▶ _Supplied records_:
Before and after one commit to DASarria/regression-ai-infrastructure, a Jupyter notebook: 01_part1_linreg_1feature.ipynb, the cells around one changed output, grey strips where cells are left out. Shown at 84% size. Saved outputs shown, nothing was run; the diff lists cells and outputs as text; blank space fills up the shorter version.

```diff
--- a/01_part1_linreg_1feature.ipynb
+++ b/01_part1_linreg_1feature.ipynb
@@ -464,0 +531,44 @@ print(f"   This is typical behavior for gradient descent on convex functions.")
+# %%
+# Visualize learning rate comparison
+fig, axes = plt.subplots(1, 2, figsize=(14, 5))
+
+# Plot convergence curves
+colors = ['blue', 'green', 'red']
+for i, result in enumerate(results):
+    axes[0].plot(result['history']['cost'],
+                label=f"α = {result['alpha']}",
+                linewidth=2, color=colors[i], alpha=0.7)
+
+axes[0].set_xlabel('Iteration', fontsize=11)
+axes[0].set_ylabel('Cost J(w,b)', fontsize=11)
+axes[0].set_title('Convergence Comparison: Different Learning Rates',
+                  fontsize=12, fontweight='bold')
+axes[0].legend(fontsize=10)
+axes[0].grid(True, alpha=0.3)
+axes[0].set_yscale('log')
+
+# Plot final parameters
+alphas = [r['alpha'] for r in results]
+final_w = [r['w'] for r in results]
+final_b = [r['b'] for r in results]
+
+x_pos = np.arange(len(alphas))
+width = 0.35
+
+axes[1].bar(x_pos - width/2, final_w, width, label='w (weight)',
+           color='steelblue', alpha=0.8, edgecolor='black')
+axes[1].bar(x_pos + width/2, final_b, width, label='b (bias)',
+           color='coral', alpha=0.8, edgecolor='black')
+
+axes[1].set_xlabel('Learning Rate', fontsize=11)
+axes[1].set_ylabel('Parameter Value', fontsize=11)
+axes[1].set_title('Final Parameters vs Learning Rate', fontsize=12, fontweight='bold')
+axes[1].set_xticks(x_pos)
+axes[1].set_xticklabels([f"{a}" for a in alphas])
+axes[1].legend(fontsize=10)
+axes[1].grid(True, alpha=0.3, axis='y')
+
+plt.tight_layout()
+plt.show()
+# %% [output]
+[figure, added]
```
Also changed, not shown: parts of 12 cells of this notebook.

▶ _How to complete this task_:
Select every line in the material above where the string "results" occurs, and copy it.

▶ _Exercise answer_:
+for i, result in enumerate(results):
+alphas = [r['alpha'] for r in results]
+final_w = [r['w'] for r in results]
+final_b = [r['b'] for r in results]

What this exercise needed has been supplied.